GOAL OF THE EXERCISE
All of the data below is to be output exactly as written.

RECORDS FOR PROCESSING
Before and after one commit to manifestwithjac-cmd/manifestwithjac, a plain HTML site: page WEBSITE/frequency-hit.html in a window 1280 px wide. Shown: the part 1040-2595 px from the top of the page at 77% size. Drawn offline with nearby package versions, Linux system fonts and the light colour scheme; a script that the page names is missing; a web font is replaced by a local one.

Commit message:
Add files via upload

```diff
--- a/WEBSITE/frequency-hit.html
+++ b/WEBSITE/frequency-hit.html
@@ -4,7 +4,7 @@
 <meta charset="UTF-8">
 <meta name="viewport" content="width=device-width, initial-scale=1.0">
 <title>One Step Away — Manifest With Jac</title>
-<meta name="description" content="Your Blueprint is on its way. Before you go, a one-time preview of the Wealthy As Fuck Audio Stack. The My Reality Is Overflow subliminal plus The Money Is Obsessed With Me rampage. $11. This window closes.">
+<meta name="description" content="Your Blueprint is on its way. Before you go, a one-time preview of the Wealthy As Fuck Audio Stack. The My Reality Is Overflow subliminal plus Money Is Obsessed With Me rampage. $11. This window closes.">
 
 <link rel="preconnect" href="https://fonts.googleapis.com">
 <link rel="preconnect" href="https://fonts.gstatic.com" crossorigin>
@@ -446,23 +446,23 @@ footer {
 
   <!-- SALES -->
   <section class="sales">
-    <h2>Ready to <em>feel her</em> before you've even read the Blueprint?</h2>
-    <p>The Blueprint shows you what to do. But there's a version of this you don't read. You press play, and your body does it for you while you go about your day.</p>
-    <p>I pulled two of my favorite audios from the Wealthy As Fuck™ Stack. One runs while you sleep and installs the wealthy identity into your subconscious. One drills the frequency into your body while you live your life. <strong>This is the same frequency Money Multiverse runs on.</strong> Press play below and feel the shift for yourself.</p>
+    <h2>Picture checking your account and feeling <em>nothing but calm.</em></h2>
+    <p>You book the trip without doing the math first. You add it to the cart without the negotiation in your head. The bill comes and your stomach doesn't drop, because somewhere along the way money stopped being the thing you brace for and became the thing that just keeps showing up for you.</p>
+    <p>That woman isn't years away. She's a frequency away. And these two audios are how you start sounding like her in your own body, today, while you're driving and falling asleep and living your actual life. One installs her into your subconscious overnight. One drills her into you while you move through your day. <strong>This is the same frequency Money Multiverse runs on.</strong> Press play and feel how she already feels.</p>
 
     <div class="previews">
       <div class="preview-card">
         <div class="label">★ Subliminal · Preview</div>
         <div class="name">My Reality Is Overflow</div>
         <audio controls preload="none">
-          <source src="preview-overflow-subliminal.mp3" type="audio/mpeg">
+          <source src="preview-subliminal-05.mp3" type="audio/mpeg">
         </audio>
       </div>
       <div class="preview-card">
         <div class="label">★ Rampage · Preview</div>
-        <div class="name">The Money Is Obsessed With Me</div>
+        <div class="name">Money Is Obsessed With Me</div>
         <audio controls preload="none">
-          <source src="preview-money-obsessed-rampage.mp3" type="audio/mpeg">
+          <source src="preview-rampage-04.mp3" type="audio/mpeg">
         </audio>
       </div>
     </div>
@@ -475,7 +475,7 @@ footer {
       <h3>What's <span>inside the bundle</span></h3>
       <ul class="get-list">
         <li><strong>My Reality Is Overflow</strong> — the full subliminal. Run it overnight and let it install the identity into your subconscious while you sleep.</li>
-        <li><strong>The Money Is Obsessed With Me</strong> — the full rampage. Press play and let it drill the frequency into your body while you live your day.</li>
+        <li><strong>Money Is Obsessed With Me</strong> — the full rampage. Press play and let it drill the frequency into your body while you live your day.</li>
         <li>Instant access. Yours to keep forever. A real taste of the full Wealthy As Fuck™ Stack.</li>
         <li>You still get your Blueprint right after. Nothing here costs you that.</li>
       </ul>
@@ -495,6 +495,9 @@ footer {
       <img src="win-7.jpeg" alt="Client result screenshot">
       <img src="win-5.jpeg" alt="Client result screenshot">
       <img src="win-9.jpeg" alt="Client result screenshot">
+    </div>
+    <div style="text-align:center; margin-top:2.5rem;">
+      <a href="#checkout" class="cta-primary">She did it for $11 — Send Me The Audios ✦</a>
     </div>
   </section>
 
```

EXERCISE SOLUTION
Before and after one commit to manifestwithjac-cmd/manifestwithjac, a plain HTML site: page WEBSITE/frequency-hit.html in a window 1280 px wide. Shown: the part 1040-2595 px from the top of the page at 77% size. Drawn offline with nearby package versions, Linux system fonts and the light colour scheme; a script that the page names is missing; a web font is replaced by a local one.

Commit message:
Add files via upload

```diff
--- a/WEBSITE/frequency-hit.html
+++ b/WEBSITE/frequency-hit.html
@@ -4,7 +4,7 @@
 <meta charset="UTF-8">
 <meta name="viewport" content="width=device-width, initial-scale=1.0">
 <title>One Step Away — Manifest With Jac</title>
-<meta name="description" content="Your Blueprint is on its way. Before you go, a one-time preview of the Wealthy As Fuck Audio Stack. The My Reality Is Overflow subliminal plus The Money Is Obsessed With Me rampage. $11. This window closes.">
+<meta name="description" content="Your Blueprint is on its way. Before you go, a one-time preview of the Wealthy As Fuck Audio Stack. The My Reality Is Overflow subliminal plus Money Is Obsessed With Me rampage. $11. This window closes.">
 
 <link rel="preconnect" href="https://fonts.googleapis.com">
 <link rel="preconnect" href="https://fonts.gstatic.com" crossorigin>
@@ -446,23 +446,23 @@ footer {
 
   <!-- SALES -->
   <section class="sales">
-    <h2>Ready to <em>feel her</em> before you've even read the Blueprint?</h2>
-    <p>The Blueprint shows you what to do. But there's a version of this you don't read. You press play, and your body does it for you while you go about your day.</p>
-    <p>I pulled two of my favorite audios from the Wealthy As Fuck™ Stack. One runs while you sleep and installs the wealthy identity into your subconscious. One drills the frequency into your body while you live your life. <strong>This is the same frequency Money Multiverse runs on.</strong> Press play below and feel the shift for yourself.</p>
+    <h2>Picture checking your account and feeling <em>nothing but calm.</em></h2>
+    <p>You book the trip without doing the math first. You add it to the cart without the negotiation in your head. The bill comes and your stomach doesn't drop, because somewhere along the way money stopped being the thing you brace for and became the thing that just keeps showing up for you.</p>
+    <p>That woman isn't years away. She's a frequency away. And these two audios are how you start sounding like her in your own body, today, while you're driving and falling asleep and living your actual life. One installs her into your subconscious overnight. One drills her into you while you move through your day. <strong>This is the same frequency Money Multiverse runs on.</strong> Press play and feel how she already feels.</p>
 
     <div class="previews">
       <div class="preview-card">
         <div class="label">★ Subliminal · Preview</div>
         <div class="name">My Reality Is Overflow</div>
         <audio controls preload="none">
-          <source src="preview-overflow-subliminal.mp3" type="audio/mpeg">
+          <source src="preview-subliminal-05.mp3" type="audio/mpeg">
         </audio>
       </div>
       <div class="preview-card">
         <div class="label">★ Rampage · Preview</div>
-        <div class="name">The Money Is Obsessed With Me</div>
+        <div class="name">Money Is Obsessed With Me</div>
         <audio controls preload="none">
-          <source src="preview-money-obsessed-rampage.mp3" type="audio/mpeg">
+          <source src="preview-rampage-04.mp3" type="audio/mpeg">
         </audio>
       </div>
     </div>
@@ -475,7 +475,7 @@ footer {
       <h3>What's <span>inside the bundle</span></h3>
       <ul class="get-list">
         <li><strong>My Reality Is Overflow</strong> — the full subliminal. Run it overnight and let it install the identity into your subconscious while you sleep.</li>
-        <li><strong>The Money Is Obsessed With Me</strong> — the full rampage. Press play and let it drill the frequency into your body while you live your day.</li>
+        <li><strong>Money Is Obsessed With Me</strong> — the full rampage. Press play and let it drill the frequency into your body while you live your day.</li>
         <li>Instant access. Yours to keep forever. A real taste of the full Wealthy As Fuck™ Stack.</li>
         <li>You still get your Blueprint right after. Nothing here costs you that.</li>
       </ul>
@@ -495,6 +495,9 @@ footer {
       <img src="win-7.jpeg" alt="Client result screenshot">
       <img src="win-5.jpeg" alt="Client result screenshot">
       <img src="win-9.jpeg" alt="Client result screenshot">
+    </div>
+    <div style="text-align:center; margin-top:2.5rem;">
+      <a href="#checkout" class="cta-primary">She did it for $11 — Send Me The Audios ✦</a>
     </div>
   </section>
 
```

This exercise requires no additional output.